START The records
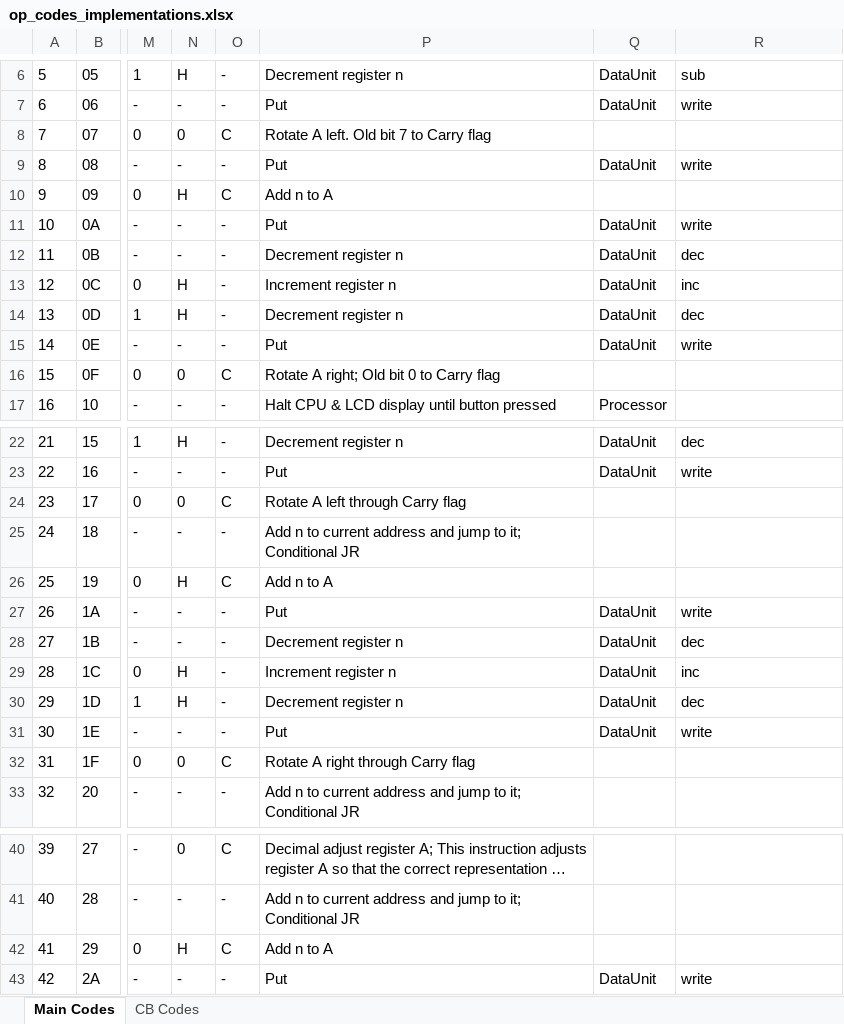
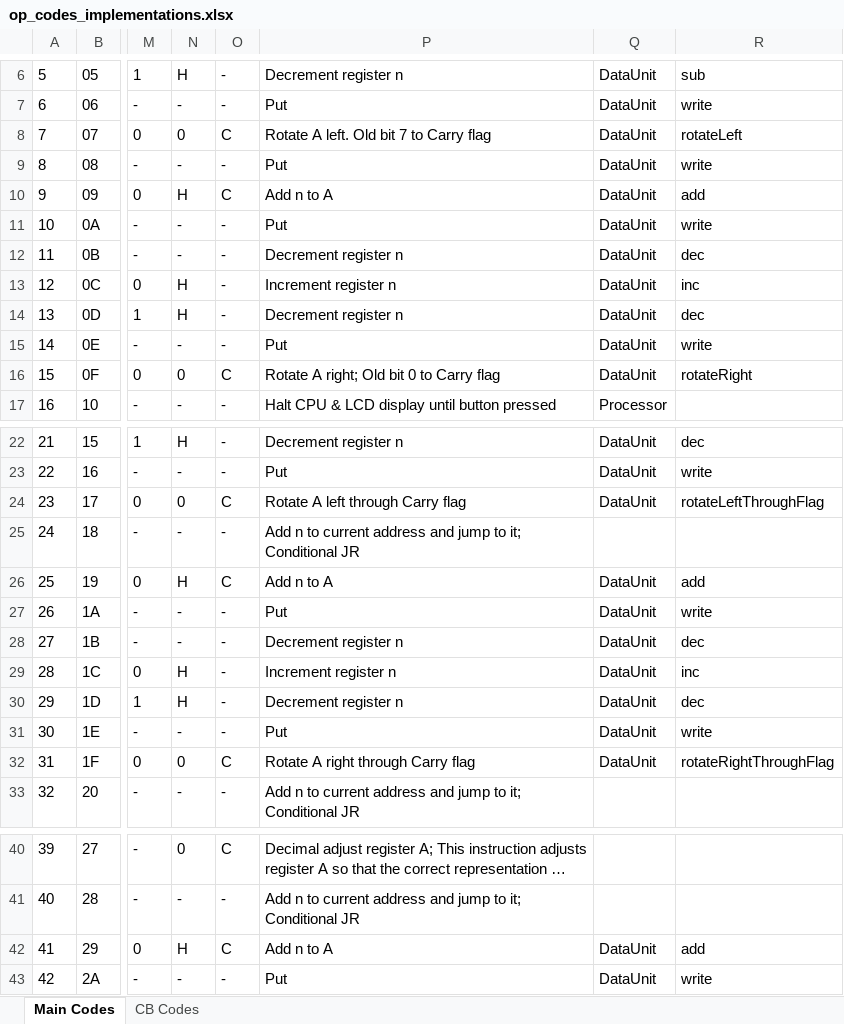
Before and after one commit to jimnarey/gb-emulator, an Excel workbook: other/op_codes_implementations.xlsx, sheet Main Codes, drawn as a sheet; only a part is shown, gaps mark what is left out; long unchanged cells end in …; values as stored, in another font and other column widths than the file's, no borders; the diff names each change by its address in the sheet, - before the commit and + after, or states it on an @@ line.

Commit message:
More additions to the opcode table.

```diff
--- a/other/op_codes_implementations.xlsx (sheet Main Codes)
+++ b/other/op_codes_implementations.xlsx (sheet Main Codes)
-Q8: (empty)
+Q8: DataUnit
-R8: (empty)
+R8: rotateLeft
-Q10: (empty)
+Q10: DataUnit
-R10: (empty)
+R10: add
-Q16: (empty)
+Q16: DataUnit
-R16: (empty)
+R16: rotateRight
-Q24: (empty)
+Q24: DataUnit
-R24: (empty)
+R24: rotateLeftThroughFlag
-Q26: (empty)
+Q26: DataUnit
-R26: (empty)
+R26: add
-Q32: (empty)
+Q32: DataUnit
-R32: (empty)
+R32: rotateRightThroughFlag
-Q42: (empty)
+Q42: DataUnit
-R42: (empty)
+R42: add
```
Also changed, not shown: 1 other file.
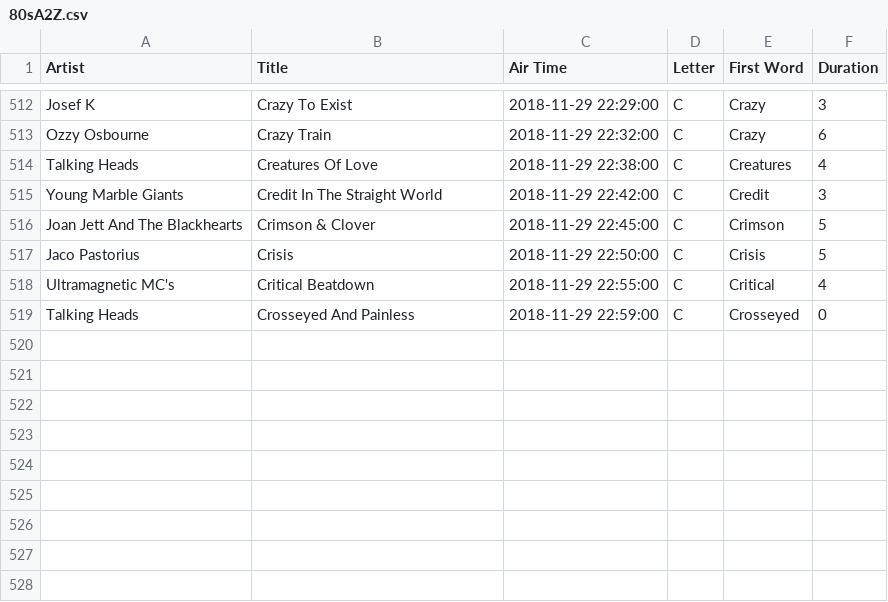
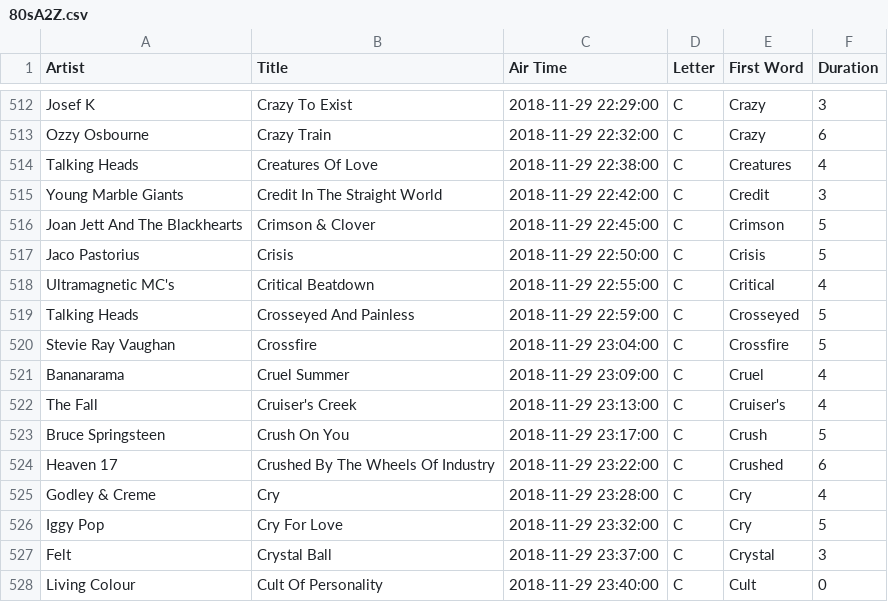
Before and after one commit to asudell/a2z, a CSV file: data/80sA2Z.csv, drawn as a sheet; only a part is shown, gaps mark what is left out.

```diff
--- a/data/80sA2Z.csv
+++ b/data/80sA2Z.csv
@@ -518,2 +518,11 @@ Jaco Pastorius,Crisis,2018-11-29 22:50:00,C,Crisis,5
 Ultramagnetic MC's,Critical Beatdown,2018-11-29 22:55:00,C,Critical,4
-Talking Heads,Crosseyed And Painless,2018-11-29 22:59:00,C,Crosseyed,0
+Talking Heads,Crosseyed And Painless,2018-11-29 22:59:00,C,Crosseyed,5
+Stevie Ray Vaughan,Crossfire,2018-11-29 23:04:00,C,Crossfire,5
+Bananarama,Cruel Summer,2018-11-29 23:09:00,C,Cruel,4
+The Fall,Cruiser's Creek,2018-11-29 23:13:00,C,Cruiser's,4
+Bruce Springsteen,Crush On You,2018-11-29 23:17:00,C,Crush,5
+Heaven 17,Crushed By The Wheels Of Industry,2018-11-29 23:22:00,C,Crushed,6
+Godley & Creme,Cry,2018-11-29 23:28:00,C,Cry,4
+Iggy Pop,Cry For Love,2018-11-29 23:32:00,C,Cry,5
+Felt,Crystal Ball,2018-11-29 23:37:00,C,Crystal,3
+Living Colour,Cult Of Personality,2018-11-29 23:40:00,C,Cult,0
```
Also changed, not shown: cache/playlists/2018-11-29.csv, 8 other files.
END The records
Every line in the data above that contains the word "DataUnit" should be copied.

+Q8: DataUnit
+Q10: DataUnit
+Q16: DataUnit
+Q24: DataUnit
+Q26: DataUnit
+Q32: DataUnit
+Q42: DataUnit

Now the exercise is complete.